With each item I purged from my life, I felt lighter. I didn’t realize how much these possessions were weighing me down until I had to consider their meaning, their use, and whether or not it would serve me as I move on from my life back home. I don’t know that I will ever accumulate so many possessions again. Now that I am living a more simple life, I feel like my life is more in line with what I really value– meaningful relationships, experiences, being an active participant in my life, rather than a passive one. So even though letting go has been difficult, the positive benefits of truly minimizing my life have been far greater than any sadness I have felt in getting rid of everything I have accumulated.

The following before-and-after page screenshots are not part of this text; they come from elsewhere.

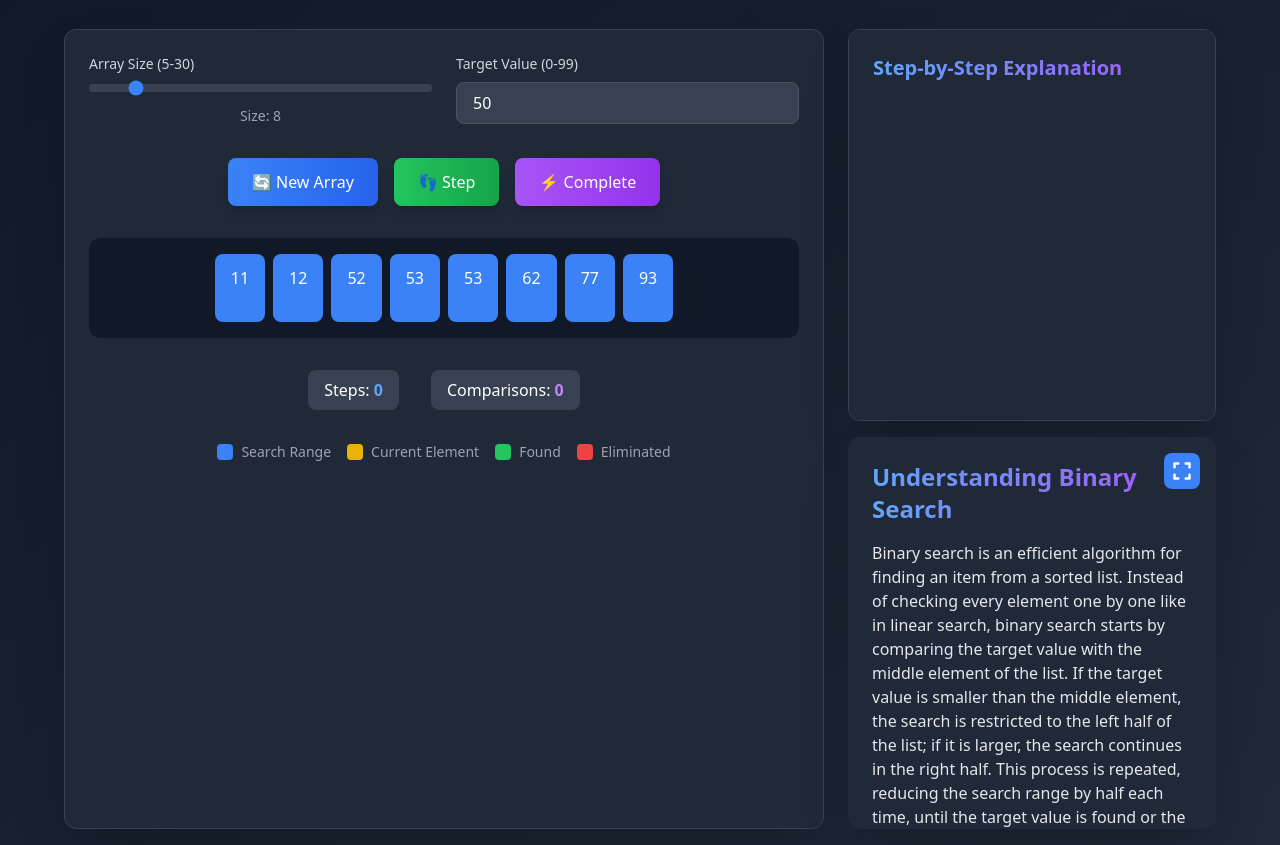
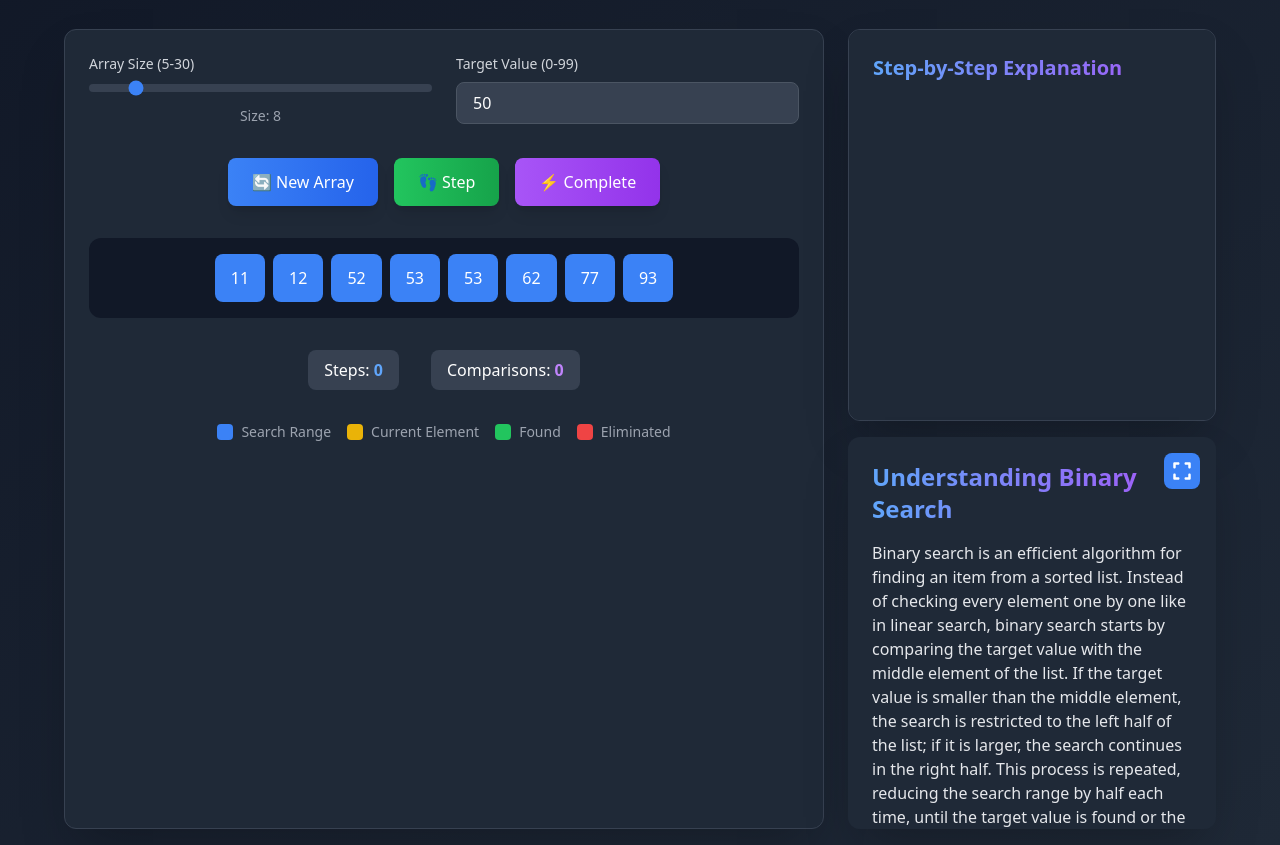
Before and after one commit to alaminsframe/binary-search-visualizer, a plain HTML site: page index.html in a window 1280 px wide. Shown: the part 91-936 px from the top of the page. Drawn offline with nearby package versions, Linux system fonts and the light colour scheme.

Commit message:
Update index.html
changed the min h of array bar

```diff
--- a/index.html
+++ b/index.html
@@ -84,7 +84,7 @@
                     </div>
 
                     <!-- Array Visualization -->
-                    <div id="arrayContainer" class="flex flex-wrap justify-center gap-2 min-h-[100px] p-4 bg-gray-900 rounded-xl"></div>
+                    <div id="arrayContainer" class="flex flex-wrap justify-center gap-2 p-4 bg-gray-900 rounded-xl"></div>
 
                     <!-- Status -->
                     <div class="space-y-8 text-center">
```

Because at the end of the day, the whole of my possessions does not represent how well I lived my life. Rather my stories, experiences, memories, and the people I have shared them with are the true measure of a well-lived life.

 

Feature image from: http://borntotalkradioshow.com/2017/05/word-day-simplify/

Why We Should All Live With Less

tumblr_static_tumblr_static__640Getting ready to move has been hard. Not because of saying my goodbyes, not because of leaving a job I love, but because of getting rid of all of my possessions. And I don’t mean the ones I have sentimental attachments to. No, I mean the ones that I put little thought toward, the ones that clutter up the back of my closet, linger under my bathroom sink, and crowd the drawers I don’t go into.

Now that the time has really come for me to part with my possessions, I’m losing my mind. When did I get all of this stuff? And how did I not realize I had so much when I moved out of my college dorm room or into my first apartment? When I was unpacking it all? It’s really been blowing my mind just how much I own, and how little of it I actually used.

simplifyPerhaps one of the most jarring realizations I had was that I accumulated so much of the same stuff. Why did I need fifteen coffee mugs? In reality, I only need one. I can only use one at a time. Maybe two, in case I have a friend over and they also want a cup of coffee or tea, but anything more than that just seems excessive, especially after determining what to do with them all.

Another area that I was guilty of hoarding was old clothing. And I mean the clothing I will never wear again, like dresses from the various proms I attended and weddings I was in. Not only will I never fit into those dresses again, but I’ll also never have a reason to wear them again, so why was I hanging onto them? There are so many young girls out there who hope and pray for a beautiful prom dress, but cannot afford it, so why not donate them? They aren’t doing anyone any good by hanging in the back of my closet.

Hopefully, these experiences have made you consider what areas of your life are cluttered by possessions you feel the need to hang onto or have just pushed from your mind. Living with less seems like a huge commitment, and to some, it sounds downright crazy. But in reality, our lives should be a collection of our experiences, not our things.

So start small. Tackle cleaning out under the bathroom sink. Downsize from twenty coffee mugs to two. Donate those old dresses, coats, scarves, hats, and blankets you no longer use. Get rid of the old memorabilia from high school, because let’s face it, no one cares if you have a varsity letter for whatever sport it is you played. Go through your old t-shirts. If you can’t part with them, give them new life and have them turned into a t-shirt blanket, and make that blanket one of the only ones you own. In time, you’ll notice you feel lighter. Your space will no longer feel chaotic and cluttered. When your physical environment is in order, it’s amazing how much emotional order you’ll feel, too.